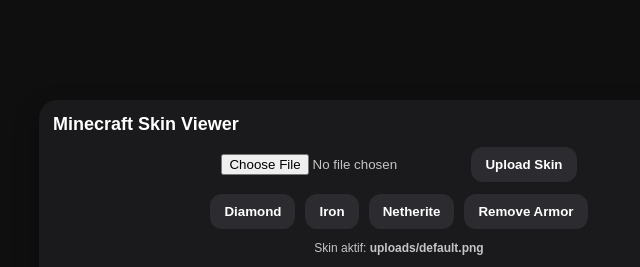
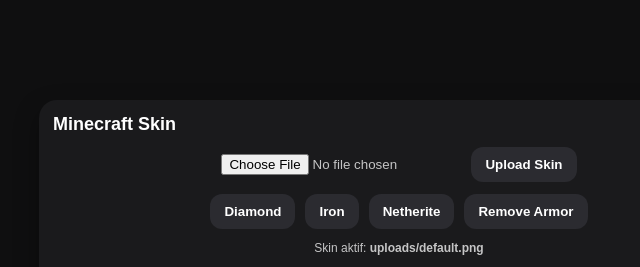
Before and after one commit to BangGarem/mc-skin-3d, a PHP site: page / in a window 1280 px wide. Shown: the top 267 px of the page, without its empty margins (241-881 px from the left). Run offline with PHP 8.4, Linux system fonts and the light colour scheme.

Commit message:
ganti header

```diff
--- a/index.php
+++ b/index.php
@@ -137,7 +137,7 @@ if (!file_exists(__DIR__ . "/" . $skinPath)) {
 <div class="wrap">
 
   <div class="card">
-    <h3>Minecraft Skin Viewer</h3>
+    <h3>Minecraft Skin</h3>
 
     <div id="errBox" class="errorBox"></div>
 
```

### [Task requirements]
When you copy the entries above, keep every word exactly and omit the images.

### [Your solution]
Before and after one commit to BangGarem/mc-skin-3d, a PHP site: page / in a window 1280 px wide. Shown: the top 267 px of the page, without its empty margins (241-881 px from the left). Run offline with PHP 8.4, Linux system fonts and the light colour scheme.

Commit message:
ganti header

```diff
--- a/index.php
+++ b/index.php
@@ -137,7 +137,7 @@ if (!file_exists(__DIR__ . "/" . $skinPath)) {
 <div class="wrap">
 
   <div class="card">
-    <h3>Minecraft Skin Viewer</h3>
+    <h3>Minecraft Skin</h3>
 
     <div id="errBox" class="errorBox"></div>
 
```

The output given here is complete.